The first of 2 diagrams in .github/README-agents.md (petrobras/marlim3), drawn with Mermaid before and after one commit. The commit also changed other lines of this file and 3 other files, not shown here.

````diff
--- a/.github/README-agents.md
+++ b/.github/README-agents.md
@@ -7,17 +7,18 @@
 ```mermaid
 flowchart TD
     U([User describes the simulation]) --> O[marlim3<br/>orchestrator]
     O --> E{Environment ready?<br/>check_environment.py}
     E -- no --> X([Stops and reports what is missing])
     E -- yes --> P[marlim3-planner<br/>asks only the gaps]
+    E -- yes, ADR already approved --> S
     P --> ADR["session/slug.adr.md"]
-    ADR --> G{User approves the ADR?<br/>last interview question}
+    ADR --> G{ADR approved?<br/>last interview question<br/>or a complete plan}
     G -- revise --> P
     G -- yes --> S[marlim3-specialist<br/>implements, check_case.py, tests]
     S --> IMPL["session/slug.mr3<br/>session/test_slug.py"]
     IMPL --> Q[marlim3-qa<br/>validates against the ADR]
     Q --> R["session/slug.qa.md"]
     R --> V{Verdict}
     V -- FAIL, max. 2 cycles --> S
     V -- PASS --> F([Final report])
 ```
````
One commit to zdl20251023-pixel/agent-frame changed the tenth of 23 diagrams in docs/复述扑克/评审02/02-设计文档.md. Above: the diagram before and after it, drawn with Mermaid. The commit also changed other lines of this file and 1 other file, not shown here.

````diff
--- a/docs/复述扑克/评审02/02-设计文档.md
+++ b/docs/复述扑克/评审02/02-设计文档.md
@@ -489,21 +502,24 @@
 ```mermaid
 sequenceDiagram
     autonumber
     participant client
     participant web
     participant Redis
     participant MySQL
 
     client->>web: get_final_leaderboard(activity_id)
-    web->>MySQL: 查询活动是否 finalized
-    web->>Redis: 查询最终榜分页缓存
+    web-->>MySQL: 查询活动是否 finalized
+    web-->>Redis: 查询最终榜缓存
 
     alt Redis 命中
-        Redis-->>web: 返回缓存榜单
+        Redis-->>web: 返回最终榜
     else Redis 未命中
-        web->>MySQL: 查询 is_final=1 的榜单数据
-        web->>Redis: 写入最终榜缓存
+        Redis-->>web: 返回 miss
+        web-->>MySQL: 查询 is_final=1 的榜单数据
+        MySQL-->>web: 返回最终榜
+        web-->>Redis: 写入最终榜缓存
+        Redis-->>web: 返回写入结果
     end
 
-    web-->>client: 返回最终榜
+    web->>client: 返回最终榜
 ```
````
--*--
_DIRECTIONS:_ Give the listing above again in full, exactly as written.

_ANSWER FOR THIS EXERCISE:_
The first of 2 diagrams in .github/README-agents.md (petrobras/marlim3), drawn with Mermaid before and after one commit. The commit also changed other lines of this file and 3 other files, not shown here.

````diff
--- a/.github/README-agents.md
+++ b/.github/README-agents.md
@@ -7,17 +7,18 @@
 ```mermaid
 flowchart TD
     U([User describes the simulation]) --> O[marlim3<br/>orchestrator]
     O --> E{Environment ready?<br/>check_environment.py}
     E -- no --> X([Stops and reports what is missing])
     E -- yes --> P[marlim3-planner<br/>asks only the gaps]
+    E -- yes, ADR already approved --> S
     P --> ADR["session/slug.adr.md"]
-    ADR --> G{User approves the ADR?<br/>last interview question}
+    ADR --> G{ADR approved?<br/>last interview question<br/>or a complete plan}
     G -- revise --> P
     G -- yes --> S[marlim3-specialist<br/>implements, check_case.py, tests]
     S --> IMPL["session/slug.mr3<br/>session/test_slug.py"]
     IMPL --> Q[marlim3-qa<br/>validates against the ADR]
     Q --> R["session/slug.qa.md"]
     R --> V{Verdict}
     V -- FAIL, max. 2 cycles --> S
     V -- PASS --> F([Final report])
 ```
````
One commit to zdl20251023-pixel/agent-frame changed the tenth of 23 diagrams in docs/复述扑克/评审02/02-设计文档.md. Above: the diagram before and after it, drawn with Mermaid. The commit also changed other lines of this file and 1 other file, not shown here.

````diff
--- a/docs/复述扑克/评审02/02-设计文档.md
+++ b/docs/复述扑克/评审02/02-设计文档.md
@@ -489,21 +502,24 @@
 ```mermaid
 sequenceDiagram
     autonumber
     participant client
     participant web
     participant Redis
     participant MySQL
 
     client->>web: get_final_leaderboard(activity_id)
-    web->>MySQL: 查询活动是否 finalized
-    web->>Redis: 查询最终榜分页缓存
+    web-->>MySQL: 查询活动是否 finalized
+    web-->>Redis: 查询最终榜缓存
 
     alt Redis 命中
-        Redis-->>web: 返回缓存榜单
+        Redis-->>web: 返回最终榜
     else Redis 未命中
-        web->>MySQL: 查询 is_final=1 的榜单数据
-        web->>Redis: 写入最终榜缓存
+        Redis-->>web: 返回 miss
+        web-->>MySQL: 查询 is_final=1 的榜单数据
+        MySQL-->>web: 返回最终榜
+        web-->>Redis: 写入最终榜缓存
+        Redis-->>web: 返回写入结果
     end
 
-    web-->>client: 返回最终榜
+    web->>client: 返回最终榜
 ```
````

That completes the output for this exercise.